Aim of the exercise:
Wherever a line holds the word "addressReducer", copy that line from the data.
───── Dataset records
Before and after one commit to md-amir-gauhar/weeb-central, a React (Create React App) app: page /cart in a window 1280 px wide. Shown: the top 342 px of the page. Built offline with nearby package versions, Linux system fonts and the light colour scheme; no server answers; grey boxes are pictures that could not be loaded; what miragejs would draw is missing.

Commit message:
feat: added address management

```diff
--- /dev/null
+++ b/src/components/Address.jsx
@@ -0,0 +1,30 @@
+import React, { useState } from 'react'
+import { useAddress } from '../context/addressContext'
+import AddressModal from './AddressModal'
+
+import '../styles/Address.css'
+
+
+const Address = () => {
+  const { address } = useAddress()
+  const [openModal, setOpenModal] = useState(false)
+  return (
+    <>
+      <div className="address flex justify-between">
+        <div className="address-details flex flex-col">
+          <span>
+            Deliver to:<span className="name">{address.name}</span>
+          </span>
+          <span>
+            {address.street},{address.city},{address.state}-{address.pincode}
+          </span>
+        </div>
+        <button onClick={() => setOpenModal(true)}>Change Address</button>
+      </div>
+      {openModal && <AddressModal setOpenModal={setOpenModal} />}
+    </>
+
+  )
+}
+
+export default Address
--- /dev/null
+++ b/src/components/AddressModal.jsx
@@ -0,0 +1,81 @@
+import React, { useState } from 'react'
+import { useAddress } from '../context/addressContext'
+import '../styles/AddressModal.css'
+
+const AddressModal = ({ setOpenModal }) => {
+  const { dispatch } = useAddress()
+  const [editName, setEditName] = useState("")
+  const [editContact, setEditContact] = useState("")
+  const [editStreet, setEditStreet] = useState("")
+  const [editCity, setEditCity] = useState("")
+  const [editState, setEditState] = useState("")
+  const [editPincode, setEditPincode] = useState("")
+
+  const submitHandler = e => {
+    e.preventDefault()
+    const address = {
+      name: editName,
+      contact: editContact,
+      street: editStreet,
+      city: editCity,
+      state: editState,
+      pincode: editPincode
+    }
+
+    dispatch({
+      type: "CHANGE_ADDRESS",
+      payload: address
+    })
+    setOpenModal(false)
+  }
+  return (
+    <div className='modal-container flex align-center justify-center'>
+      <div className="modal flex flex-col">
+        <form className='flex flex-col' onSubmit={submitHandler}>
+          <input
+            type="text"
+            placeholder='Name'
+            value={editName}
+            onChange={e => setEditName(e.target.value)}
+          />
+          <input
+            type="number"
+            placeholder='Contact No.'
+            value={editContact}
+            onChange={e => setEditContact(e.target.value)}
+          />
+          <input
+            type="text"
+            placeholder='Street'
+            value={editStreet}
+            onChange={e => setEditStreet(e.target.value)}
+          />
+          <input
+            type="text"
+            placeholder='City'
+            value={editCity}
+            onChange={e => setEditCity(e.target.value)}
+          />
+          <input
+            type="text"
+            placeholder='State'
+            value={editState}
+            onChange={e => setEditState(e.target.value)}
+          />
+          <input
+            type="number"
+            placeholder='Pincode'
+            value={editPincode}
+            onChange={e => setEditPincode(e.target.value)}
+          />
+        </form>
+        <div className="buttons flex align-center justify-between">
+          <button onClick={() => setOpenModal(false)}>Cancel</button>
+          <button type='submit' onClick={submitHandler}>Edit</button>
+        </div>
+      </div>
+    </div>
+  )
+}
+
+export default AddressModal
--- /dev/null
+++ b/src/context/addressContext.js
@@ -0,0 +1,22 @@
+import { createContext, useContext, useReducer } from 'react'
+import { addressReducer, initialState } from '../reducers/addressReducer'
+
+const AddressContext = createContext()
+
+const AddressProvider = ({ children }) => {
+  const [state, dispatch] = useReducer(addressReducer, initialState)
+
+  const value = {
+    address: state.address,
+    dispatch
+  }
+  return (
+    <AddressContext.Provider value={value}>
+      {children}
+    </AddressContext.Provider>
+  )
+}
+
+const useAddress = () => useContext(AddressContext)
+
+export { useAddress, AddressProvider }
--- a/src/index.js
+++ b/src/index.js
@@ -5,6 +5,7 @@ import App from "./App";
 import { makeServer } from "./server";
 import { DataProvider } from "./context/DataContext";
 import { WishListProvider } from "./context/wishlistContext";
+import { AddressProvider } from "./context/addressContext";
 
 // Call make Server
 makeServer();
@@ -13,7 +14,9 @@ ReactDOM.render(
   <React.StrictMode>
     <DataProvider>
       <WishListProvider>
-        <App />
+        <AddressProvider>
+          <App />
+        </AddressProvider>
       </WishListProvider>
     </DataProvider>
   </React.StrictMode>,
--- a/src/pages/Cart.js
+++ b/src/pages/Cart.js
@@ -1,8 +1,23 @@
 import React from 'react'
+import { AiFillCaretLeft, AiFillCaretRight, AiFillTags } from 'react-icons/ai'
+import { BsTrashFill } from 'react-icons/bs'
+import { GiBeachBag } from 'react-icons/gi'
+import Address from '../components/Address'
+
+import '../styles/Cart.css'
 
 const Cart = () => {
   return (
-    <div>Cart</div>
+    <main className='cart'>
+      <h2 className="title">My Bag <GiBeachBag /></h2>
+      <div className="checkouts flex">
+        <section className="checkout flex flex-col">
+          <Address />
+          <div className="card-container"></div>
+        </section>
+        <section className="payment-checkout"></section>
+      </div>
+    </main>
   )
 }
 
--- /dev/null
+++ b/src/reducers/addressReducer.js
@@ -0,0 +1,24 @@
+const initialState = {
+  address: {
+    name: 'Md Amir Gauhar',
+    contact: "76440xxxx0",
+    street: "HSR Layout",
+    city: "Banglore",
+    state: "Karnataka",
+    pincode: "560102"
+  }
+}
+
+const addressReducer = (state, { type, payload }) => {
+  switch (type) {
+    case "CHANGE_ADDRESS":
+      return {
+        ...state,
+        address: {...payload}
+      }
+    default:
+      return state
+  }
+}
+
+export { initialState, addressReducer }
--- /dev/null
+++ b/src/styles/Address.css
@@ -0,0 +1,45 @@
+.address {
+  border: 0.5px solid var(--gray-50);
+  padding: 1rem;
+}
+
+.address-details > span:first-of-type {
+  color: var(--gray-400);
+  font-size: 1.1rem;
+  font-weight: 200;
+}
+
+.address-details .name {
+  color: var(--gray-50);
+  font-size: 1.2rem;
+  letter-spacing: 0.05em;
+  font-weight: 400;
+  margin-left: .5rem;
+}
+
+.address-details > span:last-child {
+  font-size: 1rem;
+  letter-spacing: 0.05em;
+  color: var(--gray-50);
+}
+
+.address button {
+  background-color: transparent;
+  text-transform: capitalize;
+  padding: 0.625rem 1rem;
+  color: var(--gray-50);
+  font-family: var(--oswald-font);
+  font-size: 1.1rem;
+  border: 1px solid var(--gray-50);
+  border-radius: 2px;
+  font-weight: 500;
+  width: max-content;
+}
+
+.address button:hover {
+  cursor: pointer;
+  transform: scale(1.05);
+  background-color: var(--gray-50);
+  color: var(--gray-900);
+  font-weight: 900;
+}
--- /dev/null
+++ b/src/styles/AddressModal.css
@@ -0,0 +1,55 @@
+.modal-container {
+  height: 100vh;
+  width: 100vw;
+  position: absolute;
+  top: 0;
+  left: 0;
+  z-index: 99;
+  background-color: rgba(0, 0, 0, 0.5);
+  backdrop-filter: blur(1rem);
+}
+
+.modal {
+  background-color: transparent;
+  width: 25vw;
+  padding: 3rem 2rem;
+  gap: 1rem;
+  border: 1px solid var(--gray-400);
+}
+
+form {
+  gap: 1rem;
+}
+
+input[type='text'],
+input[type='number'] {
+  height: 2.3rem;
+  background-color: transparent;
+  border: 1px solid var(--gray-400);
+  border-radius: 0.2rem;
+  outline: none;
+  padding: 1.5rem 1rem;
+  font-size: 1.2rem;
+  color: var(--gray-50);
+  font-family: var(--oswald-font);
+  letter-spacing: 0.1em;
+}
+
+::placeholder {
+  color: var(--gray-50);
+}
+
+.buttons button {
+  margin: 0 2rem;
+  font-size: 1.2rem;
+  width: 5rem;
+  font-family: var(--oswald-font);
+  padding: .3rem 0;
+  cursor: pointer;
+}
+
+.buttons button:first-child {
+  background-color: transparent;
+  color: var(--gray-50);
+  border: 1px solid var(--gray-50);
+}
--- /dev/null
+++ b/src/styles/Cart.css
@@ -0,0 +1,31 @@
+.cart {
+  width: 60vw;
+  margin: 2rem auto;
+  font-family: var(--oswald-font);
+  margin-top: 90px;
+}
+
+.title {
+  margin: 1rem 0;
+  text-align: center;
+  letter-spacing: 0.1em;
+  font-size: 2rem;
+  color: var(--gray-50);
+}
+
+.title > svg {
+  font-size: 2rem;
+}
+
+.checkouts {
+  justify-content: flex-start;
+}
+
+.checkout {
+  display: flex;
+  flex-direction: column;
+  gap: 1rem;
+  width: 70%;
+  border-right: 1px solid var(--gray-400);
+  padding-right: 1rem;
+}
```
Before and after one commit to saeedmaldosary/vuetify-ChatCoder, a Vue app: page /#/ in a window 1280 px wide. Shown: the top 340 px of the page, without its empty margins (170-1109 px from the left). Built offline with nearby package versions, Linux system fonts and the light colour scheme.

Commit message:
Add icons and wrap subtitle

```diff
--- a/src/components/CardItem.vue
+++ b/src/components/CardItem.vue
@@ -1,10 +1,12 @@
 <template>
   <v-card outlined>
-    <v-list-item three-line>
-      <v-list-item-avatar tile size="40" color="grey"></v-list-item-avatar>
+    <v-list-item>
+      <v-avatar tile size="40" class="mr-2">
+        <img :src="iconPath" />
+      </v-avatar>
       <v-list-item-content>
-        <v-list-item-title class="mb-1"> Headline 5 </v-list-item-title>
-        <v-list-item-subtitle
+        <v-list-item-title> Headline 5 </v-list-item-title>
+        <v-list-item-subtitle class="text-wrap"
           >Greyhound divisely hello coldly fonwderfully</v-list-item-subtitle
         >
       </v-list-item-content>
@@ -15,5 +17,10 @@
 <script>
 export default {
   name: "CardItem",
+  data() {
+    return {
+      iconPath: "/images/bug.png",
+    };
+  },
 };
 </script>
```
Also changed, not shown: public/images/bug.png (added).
──────────
Solution:
+import { addressReducer, initialState } from '../reducers/addressReducer'
+  const [state, dispatch] = useReducer(addressReducer, initialState)
+++ b/src/reducers/addressReducer.js
+const addressReducer = (state, { type, payload }) => {
+export { initialState, addressReducer }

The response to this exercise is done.